Every Tomorrow is the Same.
I have been quarantining for eight days. Before I wrote the previous sentence, I had to check my calendar to be certain about the day. Today was particularly difficult.
The walls of my studio apartment seemed to close in and subtract square footage from my small, not tiny, unit. The day began in a similar manner as it has for the past week. I went for a long walk. Due to the brain injury, which I suffered in 2005, after about an hour of walking, my left leg becomes fatigued, and my balance suffers. If I could, I’d trek to each end of the city in an attempt to pass the days of quarantine. But, at the end of my daily jaunt, as I headed up Spruce Street while listening to tunes, the reality of what lay ahead for the remainder of my day annoyed me much more than the choppiness of my gait.
This day was interspersed with reading for pleasure and work, checking Twitter for news about the pandemic, and completing a disappointing home workout. The daily pressers in which the Clown in Chief focuses more time and attention on the health of the nation’s economy than the health of the nation’s citizens multiplies my anxious feelings. During the good ol’ days of non-quarantine, I would go to the gym to sweat out my frustrations or trepidations. Today, I felt as if I was in solitary confinement and unable to discover the peace of mind for which I desperately seek.
It is forecast to rain tomorrow.
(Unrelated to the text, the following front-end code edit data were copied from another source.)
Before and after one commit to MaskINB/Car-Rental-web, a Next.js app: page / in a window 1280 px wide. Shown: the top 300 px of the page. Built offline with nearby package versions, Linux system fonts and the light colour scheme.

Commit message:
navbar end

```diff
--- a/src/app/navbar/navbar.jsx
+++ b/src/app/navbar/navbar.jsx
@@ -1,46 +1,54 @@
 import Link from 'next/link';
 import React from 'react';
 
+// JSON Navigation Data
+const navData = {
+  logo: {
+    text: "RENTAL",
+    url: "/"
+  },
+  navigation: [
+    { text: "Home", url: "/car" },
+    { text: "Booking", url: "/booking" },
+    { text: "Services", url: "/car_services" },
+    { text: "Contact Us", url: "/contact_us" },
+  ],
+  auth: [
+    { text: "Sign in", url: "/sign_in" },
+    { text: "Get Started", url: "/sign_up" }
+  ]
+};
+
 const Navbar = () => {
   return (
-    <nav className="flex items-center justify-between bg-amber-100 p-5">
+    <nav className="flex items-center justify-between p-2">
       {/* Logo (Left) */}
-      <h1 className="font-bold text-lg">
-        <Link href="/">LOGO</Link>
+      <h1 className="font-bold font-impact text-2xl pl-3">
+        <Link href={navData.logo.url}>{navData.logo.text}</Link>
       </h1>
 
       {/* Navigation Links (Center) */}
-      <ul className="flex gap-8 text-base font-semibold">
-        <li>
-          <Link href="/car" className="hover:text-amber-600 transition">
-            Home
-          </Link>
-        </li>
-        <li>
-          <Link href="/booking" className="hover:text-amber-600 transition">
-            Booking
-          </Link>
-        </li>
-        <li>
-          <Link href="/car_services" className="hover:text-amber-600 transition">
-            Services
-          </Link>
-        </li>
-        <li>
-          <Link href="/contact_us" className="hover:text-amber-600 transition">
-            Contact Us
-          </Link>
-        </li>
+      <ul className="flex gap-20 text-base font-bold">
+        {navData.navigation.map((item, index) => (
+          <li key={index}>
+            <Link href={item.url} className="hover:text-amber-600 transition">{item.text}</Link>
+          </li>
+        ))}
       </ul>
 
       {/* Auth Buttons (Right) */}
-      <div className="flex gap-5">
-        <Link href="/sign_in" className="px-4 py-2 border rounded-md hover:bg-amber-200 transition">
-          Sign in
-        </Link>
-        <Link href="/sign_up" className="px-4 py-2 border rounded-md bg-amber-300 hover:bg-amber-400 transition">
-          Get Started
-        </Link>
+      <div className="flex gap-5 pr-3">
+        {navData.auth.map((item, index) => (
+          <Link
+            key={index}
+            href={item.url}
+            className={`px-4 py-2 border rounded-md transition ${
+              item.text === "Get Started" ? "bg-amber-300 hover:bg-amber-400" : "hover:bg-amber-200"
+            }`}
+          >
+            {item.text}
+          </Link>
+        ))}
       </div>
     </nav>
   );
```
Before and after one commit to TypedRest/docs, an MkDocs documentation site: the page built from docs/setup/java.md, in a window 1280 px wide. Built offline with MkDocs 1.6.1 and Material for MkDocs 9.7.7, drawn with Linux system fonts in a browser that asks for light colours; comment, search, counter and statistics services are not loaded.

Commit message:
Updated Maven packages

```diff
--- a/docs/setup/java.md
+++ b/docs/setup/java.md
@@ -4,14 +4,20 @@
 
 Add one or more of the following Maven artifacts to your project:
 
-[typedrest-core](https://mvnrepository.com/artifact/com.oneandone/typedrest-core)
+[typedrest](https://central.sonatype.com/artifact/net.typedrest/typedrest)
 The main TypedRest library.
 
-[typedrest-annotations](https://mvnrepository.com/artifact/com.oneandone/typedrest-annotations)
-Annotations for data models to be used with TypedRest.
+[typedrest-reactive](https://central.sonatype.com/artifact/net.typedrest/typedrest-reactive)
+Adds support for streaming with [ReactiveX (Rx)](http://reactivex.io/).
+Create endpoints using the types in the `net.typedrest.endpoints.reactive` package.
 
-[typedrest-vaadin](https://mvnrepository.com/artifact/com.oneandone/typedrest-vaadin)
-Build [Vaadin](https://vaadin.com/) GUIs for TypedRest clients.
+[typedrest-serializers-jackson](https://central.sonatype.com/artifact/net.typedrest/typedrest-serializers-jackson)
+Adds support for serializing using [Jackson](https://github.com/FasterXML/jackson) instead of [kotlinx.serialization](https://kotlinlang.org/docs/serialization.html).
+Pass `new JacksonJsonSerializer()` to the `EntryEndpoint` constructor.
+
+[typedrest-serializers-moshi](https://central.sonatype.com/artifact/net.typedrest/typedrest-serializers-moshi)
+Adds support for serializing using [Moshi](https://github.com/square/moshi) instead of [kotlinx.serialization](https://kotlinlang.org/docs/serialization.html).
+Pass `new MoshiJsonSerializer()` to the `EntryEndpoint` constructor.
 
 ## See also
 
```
I am hopeful the precipitation will wash away this malaise, and I will again look forward to the days ahead.